This weekend Americans will pause and remember Martin Luther King, Jr., and the many social justice reforms he championed. We should celebrate how far America has advanced since the 1960s, while we take stock of the challenges still before us.
As our nation celebrates the legacy of Dr. King and the second inauguration of President Obama, NMAC stands ready to fight for the vision of equality and justice that both of these men embody.
My decision to stop breastfeeding wasn't devastating for me. It had been a pretty miserable experience from the beginning that, for me, took away from the joy of having a baby. But the decision to stop definitely came with plenty of guilt.
Efforts aimed at obesity prevention are well underway, but we are still a nation very uncomfortable with paying for services that could help treat the two-thirds of Americans who carry excess weight.
During the final weeks of the health care reform debate, insurers papered Washington with a flawed "study" warning that premiums would soar if lawmakers ignored their recommendations. And now insurers are once again disseminating a new study with similar predictions.
This winter and early spring, when lawmakers are making big decisions about our course as a nation, we must act on science and on our humanitarian and diplomatic interests. We have the plan to end AIDS. Now is the time to fund it.
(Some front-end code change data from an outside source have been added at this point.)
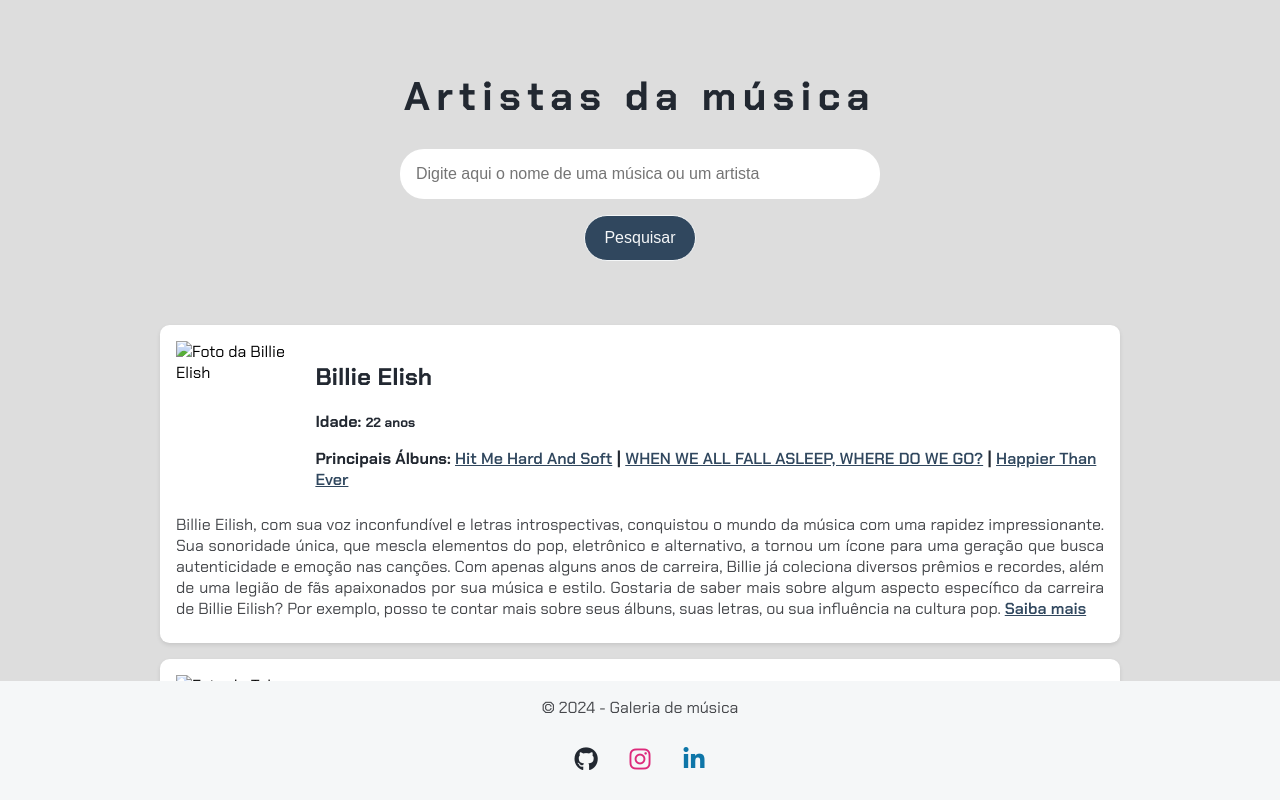
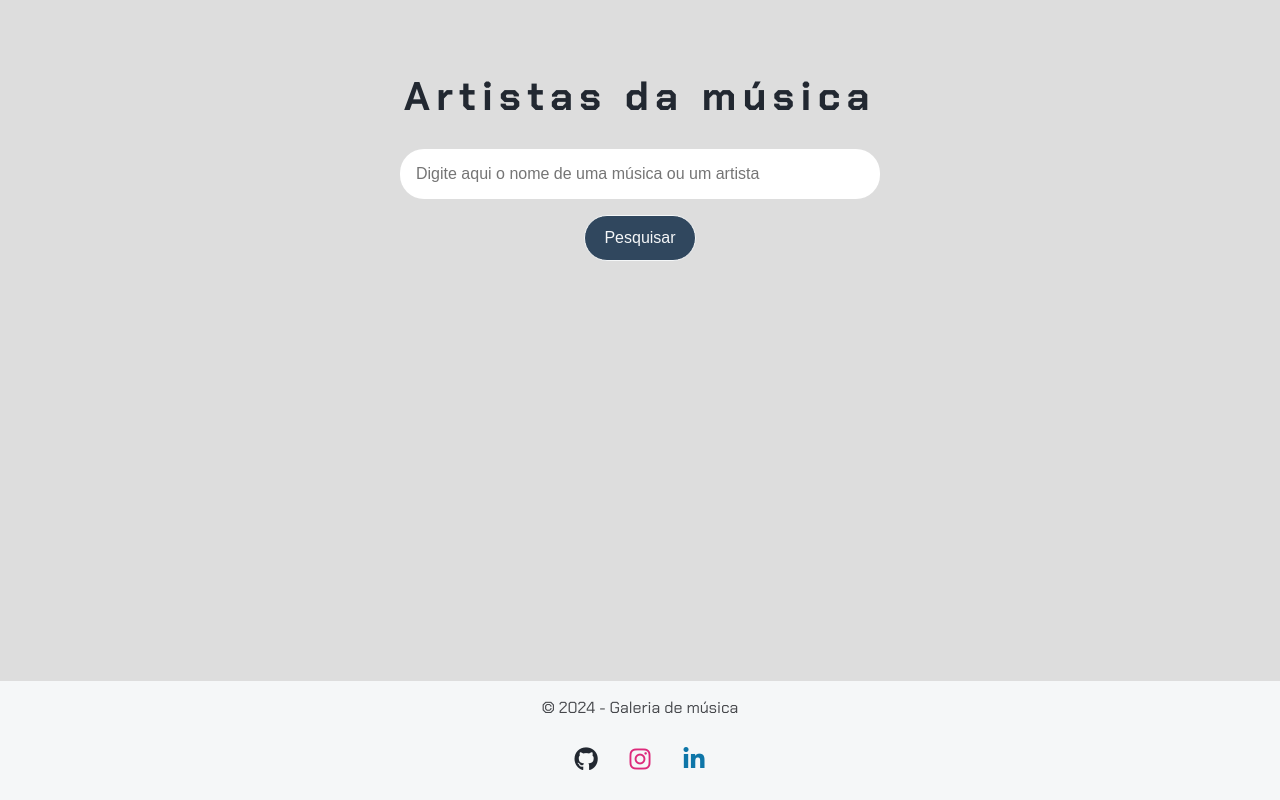
Before and after one commit to MatheusGmota/Galeria-de-Artistas, a plain HTML site: page index.html in a window 1280 px wide. Drawn offline with Linux system fonts and the light colour scheme.

Commit message:
Alterações para aparecer os elementos somente quando pesquisado

```diff
--- a/index.html
+++ b/index.html
@@ -6,6 +6,8 @@
     <title>Galeria de músicas</title>
     <link rel="stylesheet" href="style.css">
     <link rel="stylesheet" href="https://cdnjs.cloudflare.com/ajax/libs/font-awesome/6.6.0/css/all.min.css" integrity="sha512-Kc323vGBEqzTmouAECnVceyQqyqdsSiqLQISBL29aUW4U/M7pSPA/gEUZQqv1cwx4OnYxTxve5UMg5GT6L4JJg==" crossorigin="anonymous" referrerpolicy="no-referrer" />
+    <script src="dados.js" defer></script>
+    <script src="app.js" defer></script>
 </head>
 <body>
     <header>
@@ -13,51 +15,10 @@
     </header>
     <main>
         <section>
-            <input type="text" placeholder="Digite aqui o nome de uma música ou um artista">
-            <button>Pesquisar</button>
+            <input type="text" id="barraPesquisa" placeholder="Digite aqui o nome de uma música ou um artista">
+            <button id="btnPesquisar">Pesquisar</button>
         </section>
         <section class="resultados-pesquisa">
-            <article class="item-resultado">
-                <div class="principais-informacoes">
-                    <img src="./assets/billie.jpeg" alt="Foto da Billie Elish">
-                    <div>
-                        <h2>Billie Elish</h2>
-                        <h3>Idade: <small>22 anos</small></h3>
-                        <h3>Principais Álbuns: <a href="">Hit Me Hard And Soft</a><span> | </span>
-                        <a href="">WHEN WE ALL FALL ASLEEP, WHERE DO WE GO?</a><span> | </span>
-                        <a href="">Happier Than Ever</a></h3>
-
-                    </div>
-                </div>
-                <p class="descricao-meta">Billie Eilish, com sua voz inconfundível e letras introspectivas, conquistou o mundo da música com uma rapidez impressionante. Sua sonoridade única, que mescla elementos do pop, eletrônico e alternativo, a tornou um ícone para uma geração que busca autenticidade e emoção nas canções. Com apenas alguns anos de carreira, Billie já coleciona diversos prêmios e recordes, além de uma legião de fãs apaixonados por sua música e estilo. Gostaria de saber mais sobre algum aspecto específico da carreira de Billie Eilish? Por exemplo, posso te contar mais sobre seus álbuns, suas letras, ou sua influência na cultura pop. <a href="https://pt.wikipedia.org/wiki/Billie_Eilish" target="_blank">Saiba mais</a></p>
-            </article>
-            <article class="item-resultado">
-                <div class="principais-informacoes">
-                    <img src="./assets/tyler.jpg" alt="Foto do Tyler, The Creator">
-                    <div>
-                        <h2>Tyler, The Creator</h2>
-                        <h3>Idade: <small>32 anos</small></h3>
-                        <h3>Principais Álbuns: <a href="">IGOR</a><span> | </span>
-                        <a href="">CALL ME IF YOU GET LOST</a><span> | </span>
-                        <a href="">Flower Boy</a></h3>
-                    </div>
-                </div>
-                <p class="descricao-meta">Tyler, The Creator é um rapper, cantor, compositor, produtor musical e diretor de arte americano. Conhecido por sua versatilidade musical e estilo visual distintivo, ele é um dos nomes mais influentes do hip-hop alternativo. Com letras que exploram temas como identidade, sexualidade e questões sociais, Tyler conquistou um público fiel e desafiou os limites do gênero. Seus álbuns, como "IGOR" e "CALL ME IF YOU GET LOST", são considerados obras-primas do hip-hop contemporâneo. Além de sua carreira musical, Tyler é fundador da marca de streetwear GOLF WANG. <a href="https://pt.wikipedia.org/wiki/Tyler,_the_Creator" target="_blank">Saiba mais</a></p>
-            </article>
-            <article class="item-resultado">
-                <div class="principais-informacoes">
-                    <img src="./assets/bruno.jpg" alt="Foto do Bruno Mars">
-                    <div>
-                        <h2>Bruno Mars</h2>
-                        <h3>Idade: <small>37 anos</small></h3>
-                        <h3>Principais Álbuns: <a href="">24K Magic</a><span> | </span>
-                        <a href="">Unorthodox Jukebox</a><span> | </span>
-                        <a href="">Doo-Wops & Hooligans</a></h3>
-
-                    </div>
-                </div>
-                <p class="descricao-meta">Bruno Mars é um cantor, compositor e produtor musical americano, conhecido por sua voz poderosa e performances energéticas. Com influências que vão do R&B ao pop, Bruno conquistou o mundo com hits como "Uptown Funk" e "Locked Out of Heaven". Seus shows são verdadeiras celebrações da música, com muita dança e coreografias elaboradas. Além de sua carreira solo, Bruno já colaborou com diversos artistas, como Mark Ronson e Cardi B. <a href="https://pt.wikipedia.org/wiki/Bruno_Mars" target="_blank">Saiba mais</a></p>
-            </article>
         </section>
     </main>
     <footer>
```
It is time to rationalize both the financing and delivery of services to meet the needs of today's aging American population that will live longer and with more functional limitations, but who want to spend these years living to their fullest without being treated like patients.
It is ridiculous to measure benefit cuts against a baseline that assumes an extremely unlikely possibility will occur. What is more, Spandan's policy priorities were straight out of the austerity playbook. In effect, he said: "To avoid cutting benefits later, cut benefits now." How about just avoiding cuts altogether?
During the run-up to the recent election, President Obama's supporters constantly stressed the need to raise taxes on the one-percent to rescue us from the fiscal cliff. But a wedge issue that stirred more passion in that election was whether to sustain or repeal the Affordable Health Care Act.
Every American packing heat is a frightening vision of our future. It doesn't have to be, if only we stop and think.
From now on, health insurers will have to provide us with information in plain English, and in no more than four pages, about what their policies cover and how much we'll have to pay out of our own pockets when we get sick.
So a shootout in school between a bad guy with a gun and a good guy with a gun will result in fewer kids being shot? Please, show some good sense. Numerous studies have shown that more guns in circulation result in more shootings, deaths, and serious injuries.
We need to talk about gun safety. Really. For years now, the gun lobby, driven by the NRA, has had considerable success at thwarting the flow of information to doctors concerning gun-inflicted injury.
The outcome of the gun debate, as in the health care battle, will be determined by political will and the courage of individual members of Congress to stand up for what they believe to get results.
One in two Americans is coping with a chronic disease, and many require rehabilitation. That's why I'm suggesting this year your New Year's resolution be "prehabilitation," a term defined by Wikipedia as, "a form of strength training, aims to prevent injuries before the actual occurrence."